- It is also interesting because research in machine learning and statistics has affected how markets behave. There is no strategy or algorithm that will solve this problem or remain forever ‘optimal’ – if a profitable strategy is found, it may be copied by other people and so be priced in or it may be fought against or taken advantage of. This is more relevant to high-frequency trading than daily trading but nonetheless has an impact.
There is one primary dataset for this project and two supplementary datasets.
- The primary dataset is a CSV with all the daily stock prices from 1977 for stocks listed on the the London Stock Exchange. This dataset was downloaded from Quandl.
- The first supplementary dataset is a spreadsheet listing the stocks currently listed on the London Stock Exchange with information such as what each listed company’s stock symbol is and which sector they belong to. This spreadsheet was downloaded from the London Stock Exchange website.
- The second supplementary dataset is a CSV with Open, High, Low, and Close data for the FTSE100 from April 1, 1984 to Sept 9, 2016. This data was scraped from Google Finance and is used for feature engineering.
Initially we used a linear regression only on BP stock prices from the past 7 days, which produced impressive results, with 7-day predictions having a root mean squared percentage error of 5.4%.
In this initial iteration, we perfomed the following steps: 1. Import data (CSV) and format it as a Pandas Dataframe 2. Create features dataframe: Select features we wanted to use and put it into a separate dataframe 3. Create target dataframe (Prices for 7 days following the last date provided in the features). 4. Split into training and testing sets. (No shuffle because we are dealing with time series data.) 5. Train chosen classifier. 6. Predict test target. 7. Evaluate test target and print evaluation metrics.
After the initial iteration, I then repeated the process firstly with different classifiers (altering parameters, tried SVM regression) and then with new features (more days’ worth of data, GAIA data, FTSE data).
I then chose the model with the lowest mean root mean squared percentage error, which was a Linear Regression classifier trained on 7 days of BP and FTSE data (Close, max High and min Low prices. Adjusted for BP, not adjusted for FTSE).
- Coming up with new features from scratch as opposed to selecting them from a given set. This resulted in much analysis paralysis because the universe of possible features is so large.
- Collating data from different sources. I wanted to use FTSE prices that weren’t in the Quandl database I downloaded, so I wrote a Python script to scrape the data from Google Finance. I then had to combine this data with the BP price data. This was made more tedious because there were missing data values when I joined the two dataframes by dates, so I also had to proxy data values.
- A simple model turned out to be better than several more complex models. E.g. Linear Regression did better than SVM regression, and adding GAIA features or increasing the number of days’ worth of data we considered both made increased RMS percentage error.

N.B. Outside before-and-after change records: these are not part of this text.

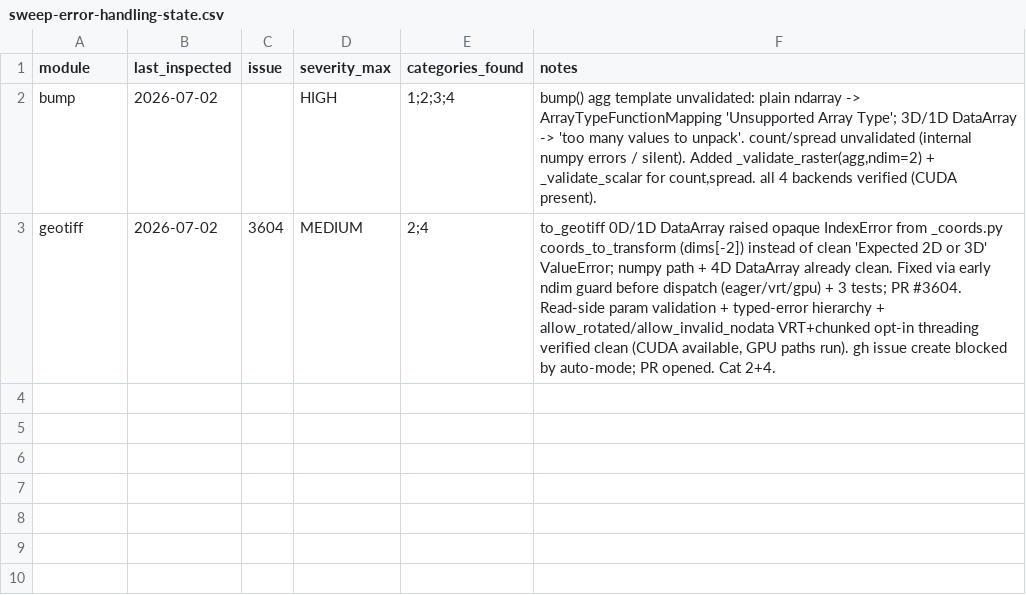
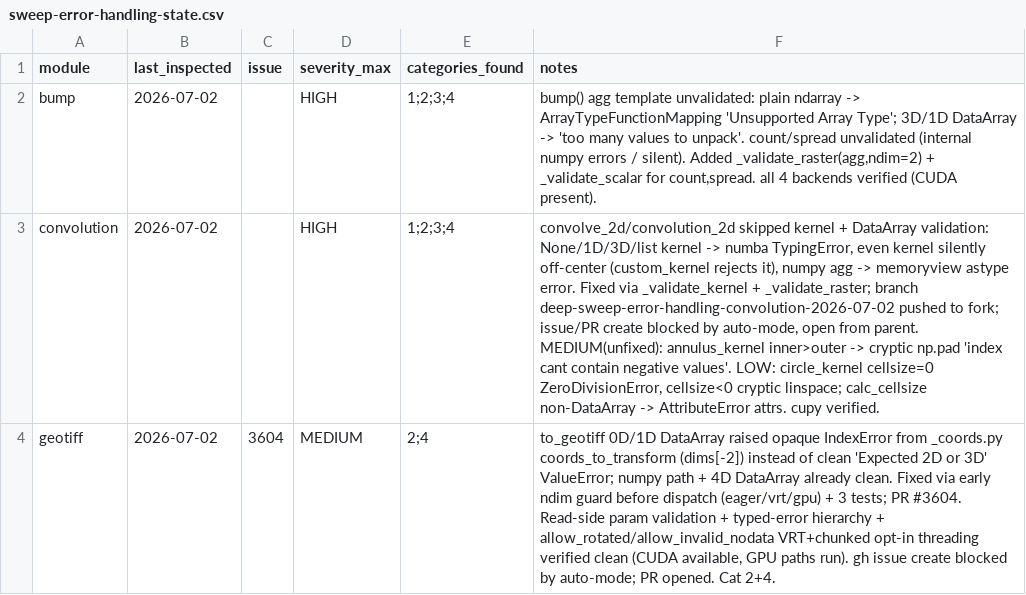
Before and after one commit to makepath/xarray-spatial, a CSV file: .claude/sweep-error-handling-state.csv, drawn as a sheet; the diff names each change by its address in the sheet, - before the commit and + after, or states it on an @@ line.

Commit message:
convolution: validate kernel and agg inputs (#3623) (#3624)
* Validate kernel and DataArray inputs to convolution entry points

convolve_2d checked the raster but never the kernel. A None, 1D, 3D, or
list kernel reached the numba kernel and raised a TypingError that named
nothing the user controls. An even-sided kernel was accepted and produced
a silently off-center result, even though custom_kernel already rejects
even kernels.

Add _validate_kernel (2D, odd side lengths, duck-typed on ndim/shape so
numpy and cupy kernels both pass) and call it in convolve_2d. Also call
_validate_raster in convolution_2d so a non-DataArray agg raises a clear
TypeError instead of "'memoryview' object has no attribute 'astype'".

Internal callers (focal, edge_detection, emerging_hotspots) all pass odd
2D arrays, so they are unaffected.

* sweep(error-handling): record convolution audit state

```diff
--- a/.claude/sweep-error-handling-state.csv
+++ b/.claude/sweep-error-handling-state.csv
+row 3: convolution | 2026-07-02 |  | HIGH | 1;2;3;4 | convolve_2d/convolution_2d skipped kernel + DataArray validation: None/1D/3D/list kernel -> numba TypingError, even kernel silently off-center (custom_kernel rejects it), numpy agg -> memoryview astype error. Fixed via _validate_kernel + _validate_raster; branch deep-sweep-error-handling-convolution-2026-07-02 pushed to fork; issue/PR create blocked by auto-mode, open from parent. MEDIUM(unfixed): annulus_kernel inner>outer -> cryptic np.pad 'index cant contain negative values'. LOW: circle_kernel cellsize=0 ZeroDivisionError, cellsize<0 cryptic linspace; calc_cellsize non-DataArray -> AttributeError attrs. cupy verified.
```
Also changed, not shown: 2 other files.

- It was hard selecting the algorithm to use for this problem.
- It seemed as though any regression algorithm could work – and there are so many of them! I dealt with this by (1) first implementing an SVM regression to get the code to implement the algorithm down on the page so things would feel more concrete. Then I (2) chose the simplest algorithm that seemed to fit the problem and tried that.
- I was also conflicted as to whether or not I should use reinforcement learning. On the one hand there are profits that can act as rewards, but on the other hand trading would not impact the environment.
- Putting different features together in a dataframe took effort.
- Different stocks or indices had data for different dates (e.g. some had data for 1984-04-20, some didn’t). I had to find these differences and decide what to do with missing data.
- There were many possible features.
- The project just got longer and longer and I hadn’t even looked through half of the features I wanted to investigate or tried different algorithms. I decided to test out only a few features in this exploratory study and leave the rest for another study.